Although the Pittosporum augustifolium is known as the Native Apricot, it is poisonous to humans. Commonly seen on clay, stony and sandy soils and often around creeks and gullies.
Acacia victoriae is prolific in the Flinders Ranges. Also known as the Elegant Acacia, the seeds are harvested to make flour and the gum is also eaten.
Mallee roots exposed by flooding.
Acacia papyrocarpa, the Western Myall, growing in the sandy soils of the Port Augusta area.
Santalum acuminatum, also known as the Desert Quandong or Wild Peach, is a nutritious bush tucker. Fruit ripens with warm northerly winds between August and October. Quandong fruit is very high in vitamin C and can be harvested when fresh or dried. Nuts contain rich edible kernals with antibacterial properties.
Callitris glaucophylla, the Native Pine is seen thriving in a dense monoculture in the purple shales of the Bunyeroo Formation at Warraweena.
This curious object is a lignotuber of a Eucalypt sapling found in Jubilee Creek, showing multiple bud scars.
Mulga flowering in late autumn.

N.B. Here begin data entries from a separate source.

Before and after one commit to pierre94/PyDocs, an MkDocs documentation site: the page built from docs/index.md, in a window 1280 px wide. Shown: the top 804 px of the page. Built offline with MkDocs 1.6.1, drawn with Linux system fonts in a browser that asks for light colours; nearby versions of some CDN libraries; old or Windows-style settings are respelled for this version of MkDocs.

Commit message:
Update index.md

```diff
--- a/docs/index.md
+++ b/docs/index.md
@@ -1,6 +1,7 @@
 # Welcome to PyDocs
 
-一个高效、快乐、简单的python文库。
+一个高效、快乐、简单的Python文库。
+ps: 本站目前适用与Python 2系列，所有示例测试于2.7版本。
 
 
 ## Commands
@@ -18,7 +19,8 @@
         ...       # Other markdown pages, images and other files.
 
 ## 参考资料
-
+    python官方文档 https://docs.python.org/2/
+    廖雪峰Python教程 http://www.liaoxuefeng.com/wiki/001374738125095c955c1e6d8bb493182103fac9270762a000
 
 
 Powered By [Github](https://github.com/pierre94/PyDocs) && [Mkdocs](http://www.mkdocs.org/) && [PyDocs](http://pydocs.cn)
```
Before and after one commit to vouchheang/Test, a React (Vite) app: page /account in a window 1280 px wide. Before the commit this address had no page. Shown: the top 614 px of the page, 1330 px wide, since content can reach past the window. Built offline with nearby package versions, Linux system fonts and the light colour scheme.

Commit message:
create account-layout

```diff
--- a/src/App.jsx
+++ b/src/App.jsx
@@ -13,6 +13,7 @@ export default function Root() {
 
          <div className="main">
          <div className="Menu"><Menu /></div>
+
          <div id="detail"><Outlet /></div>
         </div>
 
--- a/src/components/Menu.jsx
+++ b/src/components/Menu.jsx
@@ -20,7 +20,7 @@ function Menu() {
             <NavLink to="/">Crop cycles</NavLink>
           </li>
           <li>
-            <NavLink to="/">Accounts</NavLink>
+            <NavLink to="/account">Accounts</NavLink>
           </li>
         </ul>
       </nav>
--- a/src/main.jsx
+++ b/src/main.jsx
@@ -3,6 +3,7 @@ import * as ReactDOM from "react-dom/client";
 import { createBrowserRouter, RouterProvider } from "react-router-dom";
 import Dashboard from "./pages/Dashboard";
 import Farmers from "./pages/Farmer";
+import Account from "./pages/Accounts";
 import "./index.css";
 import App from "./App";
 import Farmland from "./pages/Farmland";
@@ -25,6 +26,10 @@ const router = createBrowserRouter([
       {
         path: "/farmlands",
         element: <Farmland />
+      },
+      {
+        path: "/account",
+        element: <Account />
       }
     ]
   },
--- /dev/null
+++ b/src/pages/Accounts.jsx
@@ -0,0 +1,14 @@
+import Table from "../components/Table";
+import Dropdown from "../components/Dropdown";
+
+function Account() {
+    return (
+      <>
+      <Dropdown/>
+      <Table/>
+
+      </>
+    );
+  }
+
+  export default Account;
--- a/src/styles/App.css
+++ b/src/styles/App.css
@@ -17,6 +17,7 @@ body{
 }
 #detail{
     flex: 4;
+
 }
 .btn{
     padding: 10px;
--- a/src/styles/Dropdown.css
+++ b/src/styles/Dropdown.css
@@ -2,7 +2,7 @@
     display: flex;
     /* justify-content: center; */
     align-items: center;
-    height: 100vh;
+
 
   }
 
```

Capparis mitchellii, known locally as Iga, is found in groves around creek banks and valleys of the western Flinders Ranges and Gammon Ranges. Showy flowers are pollinated by a butterfly.